Retype the data exactly, from its first line to the line containing "Also changed, not shown: 1 other file.", including both, and skip any picture.

········

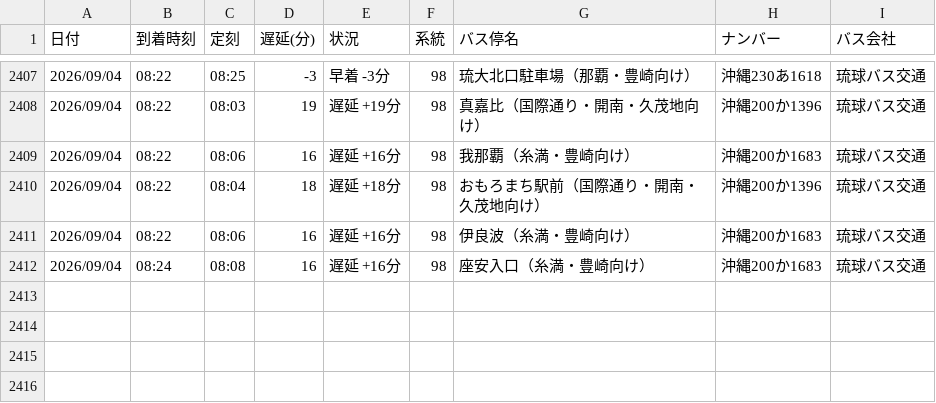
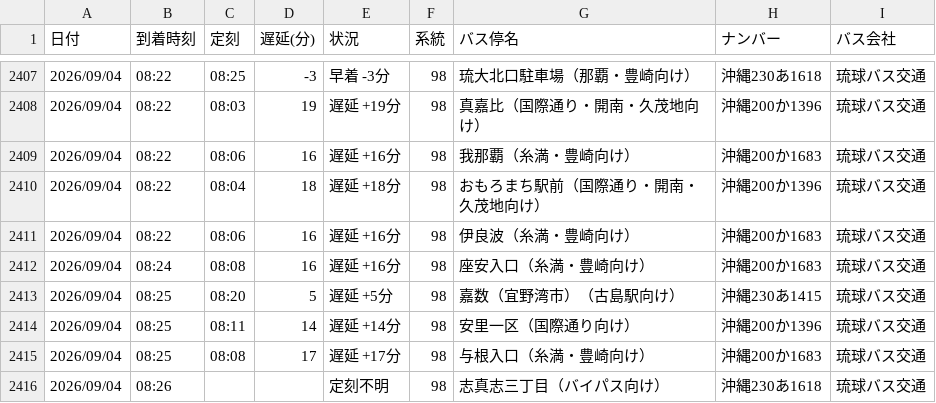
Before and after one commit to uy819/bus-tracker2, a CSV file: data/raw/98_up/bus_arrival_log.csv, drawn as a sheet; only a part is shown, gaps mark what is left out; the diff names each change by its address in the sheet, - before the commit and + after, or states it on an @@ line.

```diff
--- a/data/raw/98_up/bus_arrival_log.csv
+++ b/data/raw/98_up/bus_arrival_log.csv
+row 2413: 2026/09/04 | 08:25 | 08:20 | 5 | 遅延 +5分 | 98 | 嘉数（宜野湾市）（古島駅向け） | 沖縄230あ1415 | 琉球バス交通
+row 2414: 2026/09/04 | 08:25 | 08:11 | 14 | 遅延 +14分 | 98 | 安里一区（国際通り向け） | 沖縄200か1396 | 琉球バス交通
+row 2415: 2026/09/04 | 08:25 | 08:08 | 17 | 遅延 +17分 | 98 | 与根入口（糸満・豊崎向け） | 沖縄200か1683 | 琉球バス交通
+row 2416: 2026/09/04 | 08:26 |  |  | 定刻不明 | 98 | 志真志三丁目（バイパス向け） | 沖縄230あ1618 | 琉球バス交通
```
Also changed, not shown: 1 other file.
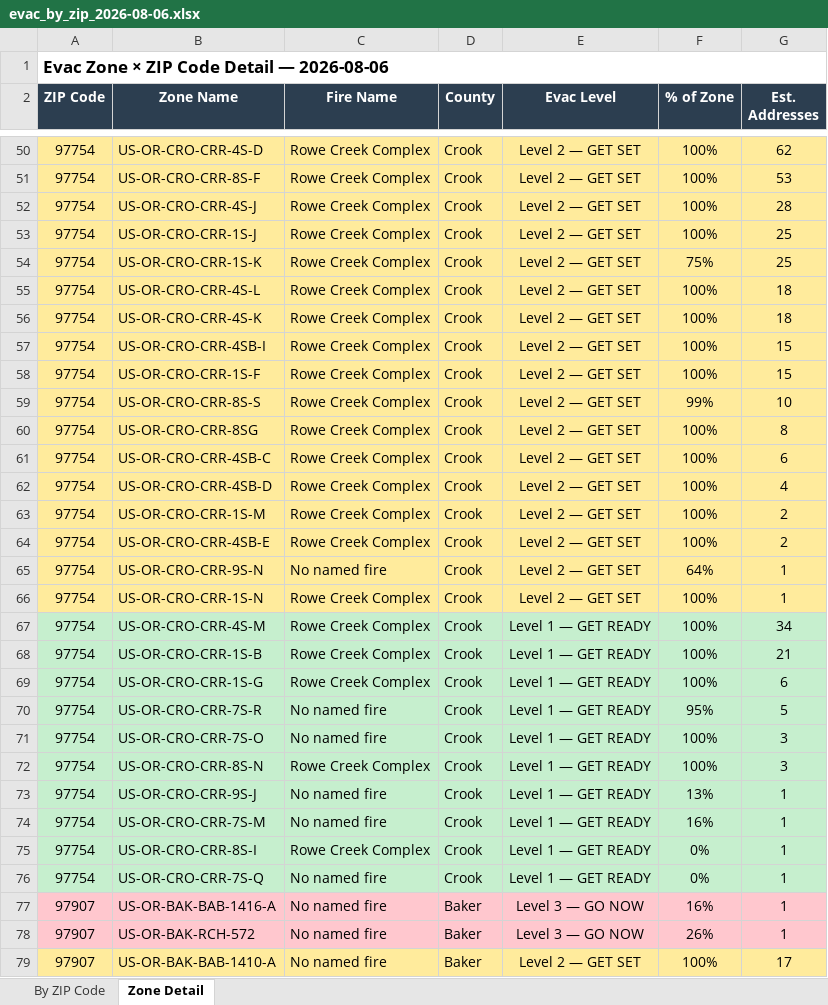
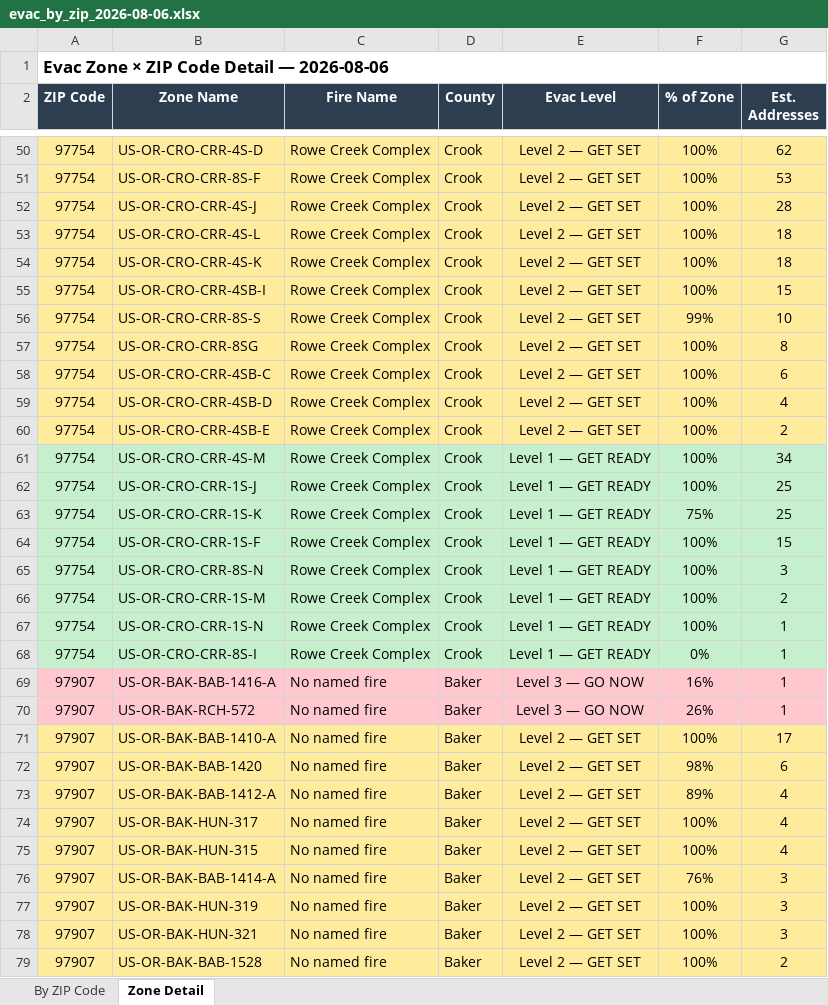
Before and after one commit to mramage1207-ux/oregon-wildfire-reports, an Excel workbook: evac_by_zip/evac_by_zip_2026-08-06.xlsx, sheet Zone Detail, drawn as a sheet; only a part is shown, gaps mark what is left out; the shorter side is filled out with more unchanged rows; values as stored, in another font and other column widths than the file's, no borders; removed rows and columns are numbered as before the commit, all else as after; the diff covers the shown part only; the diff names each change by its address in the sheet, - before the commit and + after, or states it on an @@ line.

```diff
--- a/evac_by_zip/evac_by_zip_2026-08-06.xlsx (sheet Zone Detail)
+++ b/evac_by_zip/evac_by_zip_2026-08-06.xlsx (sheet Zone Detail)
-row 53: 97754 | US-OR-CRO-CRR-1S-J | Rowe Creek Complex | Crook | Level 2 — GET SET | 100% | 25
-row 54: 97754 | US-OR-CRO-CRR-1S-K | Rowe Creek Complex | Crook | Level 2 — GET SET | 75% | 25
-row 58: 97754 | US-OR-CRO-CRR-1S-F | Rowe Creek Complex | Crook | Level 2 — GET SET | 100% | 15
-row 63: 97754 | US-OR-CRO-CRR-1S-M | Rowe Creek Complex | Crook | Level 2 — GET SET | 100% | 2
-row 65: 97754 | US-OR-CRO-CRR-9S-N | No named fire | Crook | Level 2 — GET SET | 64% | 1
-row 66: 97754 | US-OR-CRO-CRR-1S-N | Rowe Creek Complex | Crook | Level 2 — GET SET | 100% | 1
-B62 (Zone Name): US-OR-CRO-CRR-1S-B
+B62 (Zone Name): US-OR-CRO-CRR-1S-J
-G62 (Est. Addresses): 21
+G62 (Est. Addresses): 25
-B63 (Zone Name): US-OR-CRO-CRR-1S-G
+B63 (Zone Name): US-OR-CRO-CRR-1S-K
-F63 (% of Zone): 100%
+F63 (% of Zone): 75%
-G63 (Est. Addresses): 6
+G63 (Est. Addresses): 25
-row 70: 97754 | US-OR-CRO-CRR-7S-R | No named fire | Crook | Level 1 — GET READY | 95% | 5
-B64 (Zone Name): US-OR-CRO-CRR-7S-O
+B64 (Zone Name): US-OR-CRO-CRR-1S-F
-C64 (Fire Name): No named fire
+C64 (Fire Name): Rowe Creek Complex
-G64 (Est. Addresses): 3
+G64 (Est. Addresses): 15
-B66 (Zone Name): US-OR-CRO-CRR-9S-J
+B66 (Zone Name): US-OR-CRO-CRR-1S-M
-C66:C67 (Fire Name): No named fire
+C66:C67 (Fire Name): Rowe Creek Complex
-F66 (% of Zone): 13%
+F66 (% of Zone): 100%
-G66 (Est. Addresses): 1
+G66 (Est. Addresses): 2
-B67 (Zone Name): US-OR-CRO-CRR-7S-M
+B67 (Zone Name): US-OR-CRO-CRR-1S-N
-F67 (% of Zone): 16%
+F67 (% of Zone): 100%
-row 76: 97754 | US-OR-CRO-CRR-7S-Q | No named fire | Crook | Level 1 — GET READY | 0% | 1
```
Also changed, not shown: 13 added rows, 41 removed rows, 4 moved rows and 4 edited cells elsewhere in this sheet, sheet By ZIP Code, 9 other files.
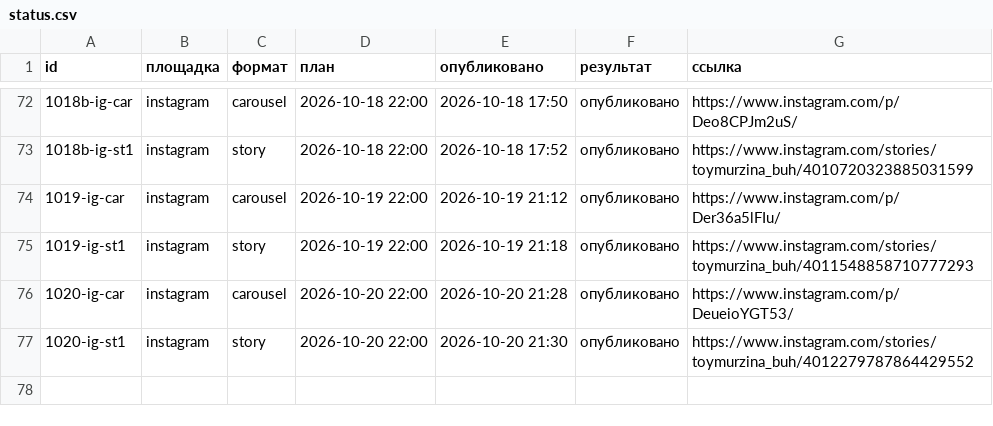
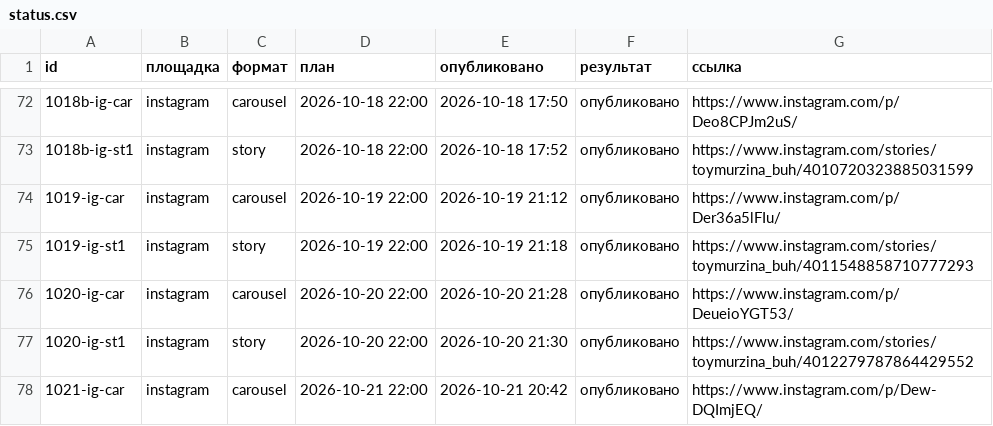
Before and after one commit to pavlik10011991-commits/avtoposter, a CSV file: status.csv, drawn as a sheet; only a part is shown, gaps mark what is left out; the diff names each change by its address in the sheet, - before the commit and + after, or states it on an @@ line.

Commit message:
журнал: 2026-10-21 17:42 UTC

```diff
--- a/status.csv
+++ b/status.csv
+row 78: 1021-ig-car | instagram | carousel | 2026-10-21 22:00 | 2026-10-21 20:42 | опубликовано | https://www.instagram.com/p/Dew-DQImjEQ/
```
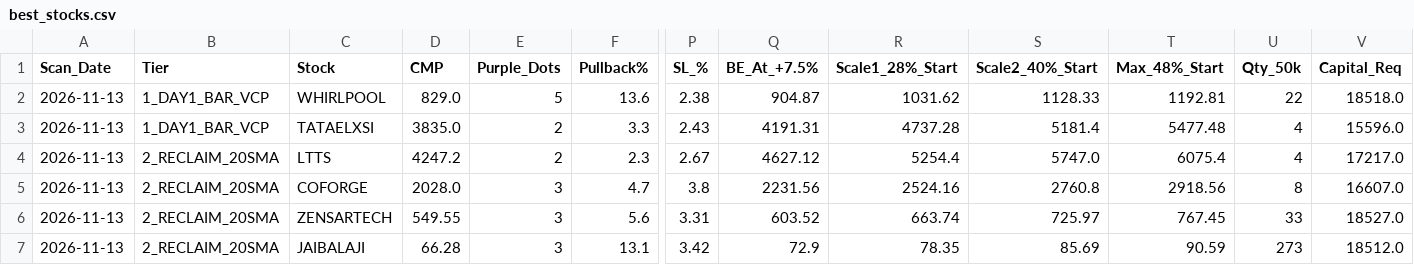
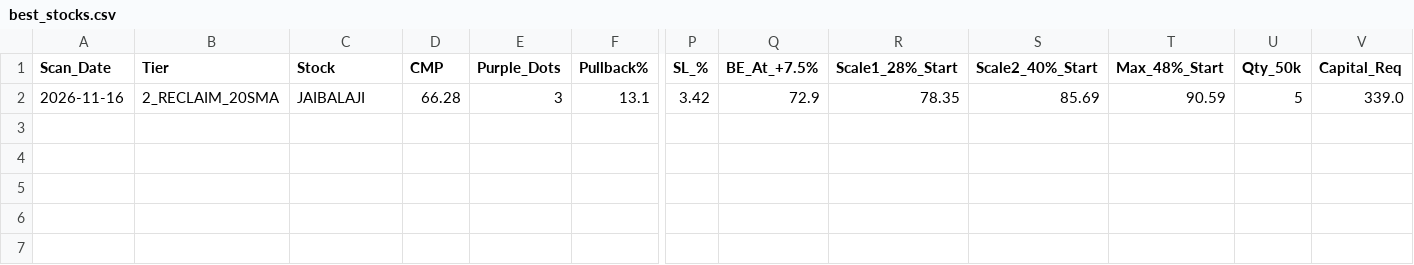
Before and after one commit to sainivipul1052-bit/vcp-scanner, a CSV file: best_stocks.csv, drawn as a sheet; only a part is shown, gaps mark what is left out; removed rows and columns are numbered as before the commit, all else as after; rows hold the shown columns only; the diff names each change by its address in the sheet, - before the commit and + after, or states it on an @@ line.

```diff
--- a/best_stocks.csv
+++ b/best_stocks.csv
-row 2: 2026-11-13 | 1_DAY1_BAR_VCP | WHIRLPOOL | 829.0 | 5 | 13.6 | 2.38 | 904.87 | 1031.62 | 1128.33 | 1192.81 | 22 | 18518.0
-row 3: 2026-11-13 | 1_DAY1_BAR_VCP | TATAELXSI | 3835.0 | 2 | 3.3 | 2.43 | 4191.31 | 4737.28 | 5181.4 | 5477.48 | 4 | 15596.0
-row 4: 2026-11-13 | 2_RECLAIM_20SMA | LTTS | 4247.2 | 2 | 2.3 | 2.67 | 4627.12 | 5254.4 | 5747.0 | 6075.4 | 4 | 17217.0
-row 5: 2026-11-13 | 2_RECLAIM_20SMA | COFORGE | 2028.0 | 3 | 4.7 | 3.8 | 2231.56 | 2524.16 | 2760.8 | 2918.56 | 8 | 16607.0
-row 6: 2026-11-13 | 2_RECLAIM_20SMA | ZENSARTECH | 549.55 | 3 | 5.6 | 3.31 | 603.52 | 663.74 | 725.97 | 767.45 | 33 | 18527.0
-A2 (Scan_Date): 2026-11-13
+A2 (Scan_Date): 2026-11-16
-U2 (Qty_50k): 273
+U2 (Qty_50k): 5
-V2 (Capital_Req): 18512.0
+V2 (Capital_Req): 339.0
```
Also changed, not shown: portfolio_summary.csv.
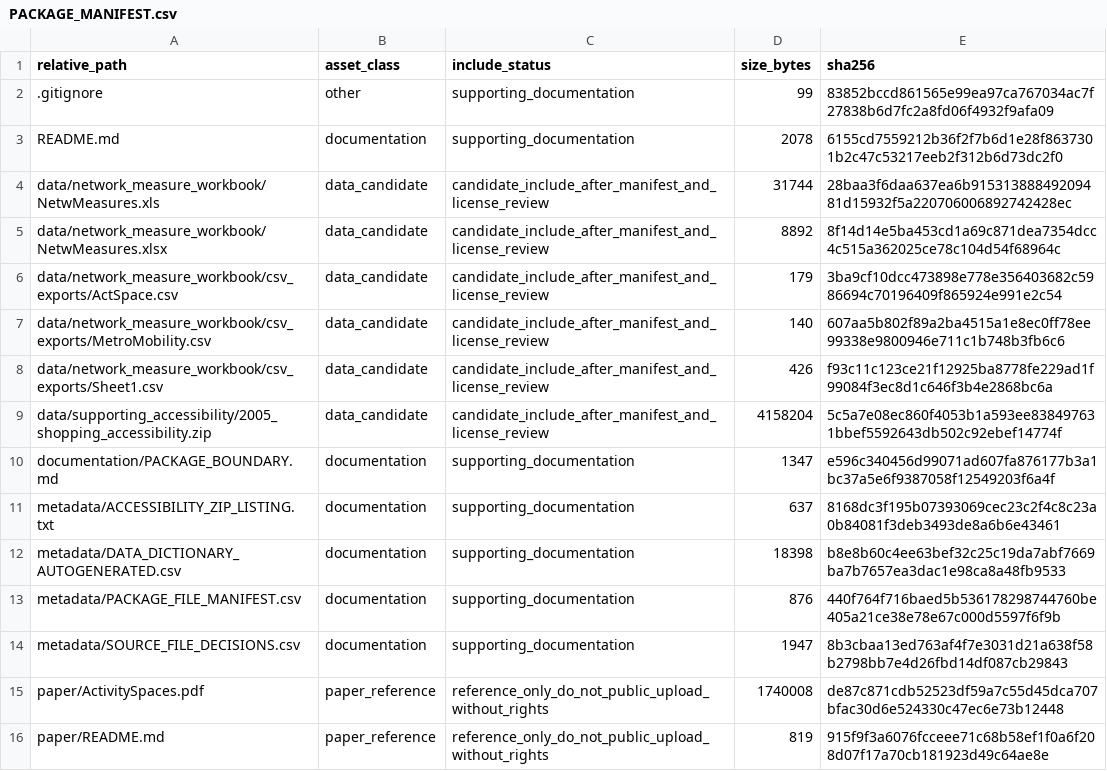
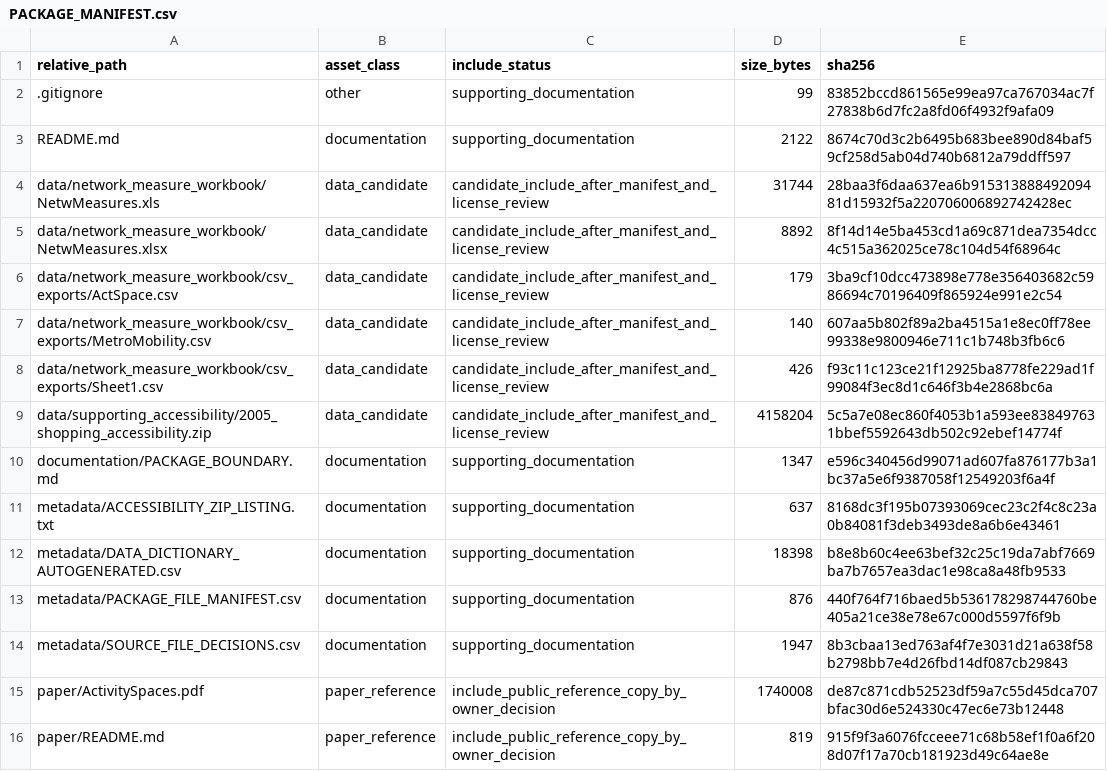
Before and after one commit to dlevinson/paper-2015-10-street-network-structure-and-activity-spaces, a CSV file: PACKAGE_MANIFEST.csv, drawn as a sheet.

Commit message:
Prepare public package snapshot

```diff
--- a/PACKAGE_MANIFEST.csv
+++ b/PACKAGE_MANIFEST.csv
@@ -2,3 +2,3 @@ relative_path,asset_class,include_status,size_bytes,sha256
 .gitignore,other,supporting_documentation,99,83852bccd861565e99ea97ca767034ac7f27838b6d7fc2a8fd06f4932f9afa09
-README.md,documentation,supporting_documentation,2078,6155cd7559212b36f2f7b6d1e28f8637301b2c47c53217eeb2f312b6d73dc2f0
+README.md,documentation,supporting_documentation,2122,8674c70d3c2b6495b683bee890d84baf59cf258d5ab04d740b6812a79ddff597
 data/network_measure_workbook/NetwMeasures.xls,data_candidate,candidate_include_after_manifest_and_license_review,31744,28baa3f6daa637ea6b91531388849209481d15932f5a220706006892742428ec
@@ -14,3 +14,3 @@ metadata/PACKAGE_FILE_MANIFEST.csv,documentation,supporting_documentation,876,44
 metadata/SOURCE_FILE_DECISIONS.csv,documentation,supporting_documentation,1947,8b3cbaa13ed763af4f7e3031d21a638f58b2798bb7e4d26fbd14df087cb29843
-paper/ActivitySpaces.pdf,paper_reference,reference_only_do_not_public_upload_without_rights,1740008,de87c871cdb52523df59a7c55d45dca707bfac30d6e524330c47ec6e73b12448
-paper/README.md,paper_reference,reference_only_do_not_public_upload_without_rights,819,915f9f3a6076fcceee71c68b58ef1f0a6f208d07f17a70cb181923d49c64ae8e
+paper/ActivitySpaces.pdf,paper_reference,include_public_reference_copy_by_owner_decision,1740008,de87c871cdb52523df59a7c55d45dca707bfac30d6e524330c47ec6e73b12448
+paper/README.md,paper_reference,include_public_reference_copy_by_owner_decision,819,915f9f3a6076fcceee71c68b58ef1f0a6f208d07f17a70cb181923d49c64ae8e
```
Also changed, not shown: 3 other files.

········

Result of the task
Before and after one commit to uy819/bus-tracker2, a CSV file: data/raw/98_up/bus_arrival_log.csv, drawn as a sheet; only a part is shown, gaps mark what is left out; the diff names each change by its address in the sheet, - before the commit and + after, or states it on an @@ line.

```diff
--- a/data/raw/98_up/bus_arrival_log.csv
+++ b/data/raw/98_up/bus_arrival_log.csv
+row 2413: 2026/09/04 | 08:25 | 08:20 | 5 | 遅延 +5分 | 98 | 嘉数（宜野湾市）（古島駅向け） | 沖縄230あ1415 | 琉球バス交通
+row 2414: 2026/09/04 | 08:25 | 08:11 | 14 | 遅延 +14分 | 98 | 安里一区（国際通り向け） | 沖縄200か1396 | 琉球バス交通
+row 2415: 2026/09/04 | 08:25 | 08:08 | 17 | 遅延 +17分 | 98 | 与根入口（糸満・豊崎向け） | 沖縄200か1683 | 琉球バス交通
+row 2416: 2026/09/04 | 08:26 |  |  | 定刻不明 | 98 | 志真志三丁目（バイパス向け） | 沖縄230あ1618 | 琉球バス交通
```
Also changed, not shown: 1 other file.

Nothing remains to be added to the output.